It might seem like one of the less exciting tasks out there, but taking minutes in a meeting is seriously important business. Meeting minutes have the benefit of providing structure to a meeting, and help determine any key issues discussed, as well as actually helping to drive action, and hold decisionmakers and stakeholders to account. For instance, minutes can be used as part of a project review, when measuring the progress of a project, and helps to set out who was responsible for what tasks and duties.
How to write board meeting minutes
With all that said, how do you actually go about writing the minutes of a meeting? Is there anything you can do to take accurate minutes while saving time? We have some ideas on how you can master the task.
Prepare before the meeting
If you find the idea of minute taking painful, a little preparation can help waylay the difficulties you find that you have with them.
First, do you know where you are meeting? Will everyone be attending in the same meeting room or will some people be telecommuting from a virtual office? Have you checked the equipment that you will be using to ensure that it works? Will you have everything that you need in the meeting room – notebooks, extra pens, folders, handouts for the meeting?
Are you considering what technology you are using? Many a veteran minute taker is probably using shorthand – and if that works for you, great – but more people these days are using a laptop. This can save time in the meeting, as you can take a more accurate account of what is being said, but more importantly, will save you loads of time when it comes to organising and finalising the notes post-meeting.
Next, you should get your hands on the proposed agenda for the meeting. This helps make you aware of what to expect from the meeting and the order of priority.
When it comes to the meeting itself, you should ideally sit beside whoever is chairing the meeting. This makes it much easier to signal to the chair if you require clarification on anything that is being said. It’s also probably a good idea to draw yourself a rough seating chart – particularly if you don’t know every attendee!
During the meeting
Once the meeting starts the real challenge begins. If you are newer to taking meeting minutes, or even if you are well practiced, there are a few things that you should ask yourself as you take your notes.
Will the notes you are taking matter in the weeks and months to come? If no, delete it, if yes, add it in. You don’t need to add extraneous details to your draft minutes, it slows you down in the meeting and adds extra work as you are finalising the minutes.
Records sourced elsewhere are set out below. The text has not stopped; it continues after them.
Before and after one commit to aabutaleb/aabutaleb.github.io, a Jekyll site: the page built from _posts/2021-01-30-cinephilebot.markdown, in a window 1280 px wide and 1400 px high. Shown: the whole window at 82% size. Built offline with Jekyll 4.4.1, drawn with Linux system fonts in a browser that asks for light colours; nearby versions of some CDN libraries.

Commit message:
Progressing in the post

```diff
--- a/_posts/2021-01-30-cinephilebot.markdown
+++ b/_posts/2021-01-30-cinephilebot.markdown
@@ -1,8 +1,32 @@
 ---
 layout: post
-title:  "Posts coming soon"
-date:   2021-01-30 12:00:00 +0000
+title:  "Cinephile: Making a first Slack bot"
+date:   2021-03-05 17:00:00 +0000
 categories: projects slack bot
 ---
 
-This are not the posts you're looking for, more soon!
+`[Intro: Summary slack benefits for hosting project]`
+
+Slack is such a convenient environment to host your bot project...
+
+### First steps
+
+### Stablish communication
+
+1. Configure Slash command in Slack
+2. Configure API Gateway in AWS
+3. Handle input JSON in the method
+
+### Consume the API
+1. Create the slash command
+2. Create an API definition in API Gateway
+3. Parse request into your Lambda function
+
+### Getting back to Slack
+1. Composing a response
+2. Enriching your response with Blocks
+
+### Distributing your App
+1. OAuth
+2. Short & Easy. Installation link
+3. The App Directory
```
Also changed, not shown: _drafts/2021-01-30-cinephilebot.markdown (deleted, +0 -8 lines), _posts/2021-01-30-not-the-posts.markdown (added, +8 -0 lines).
- Don’t record any conversations word for word. Summarise what is being said, include the general cut and thrust of what is being said but don’t be verbose.
- On the other hand, when it comes to motions – record them word for word. You should embolden them for easy scanning too!
- Don’t add emotion to the minutes. Nobody needs to know that Mr. Johnson walked out in a huff.
- Don’t be afraid to speak up – didn’t hear the motion? Ask the person to clarify what they said. If you can’t interrupt, just make yourself a note and ask the chairperson for clarification later.
Okay, I have a load of notes – what do I do now?
Once the meeting has wrapped up, take your notes and rewrite them so that they are organised logically, grouped by projects, task, or theme.
Meetings can be messy so grab the agenda, as well as any reports or other documents that were passed around, and create a draft as soon as possible – that way, memory of the meeting will be fresh in your mind!
Once you have your draft, send it to the chairperson and ask them to review it for you before you send it out to the meeting participants. Once that is cleared, do a final quality check and then send around the minutes, ensuring you file them in the appropriate place.
If you require a meeting space, LEO can help. Whether it’s a large board meeting or a smaller gathering, LEO can give you the space you need for the perfect meeting. Click here to find the perfect LEO meeting room.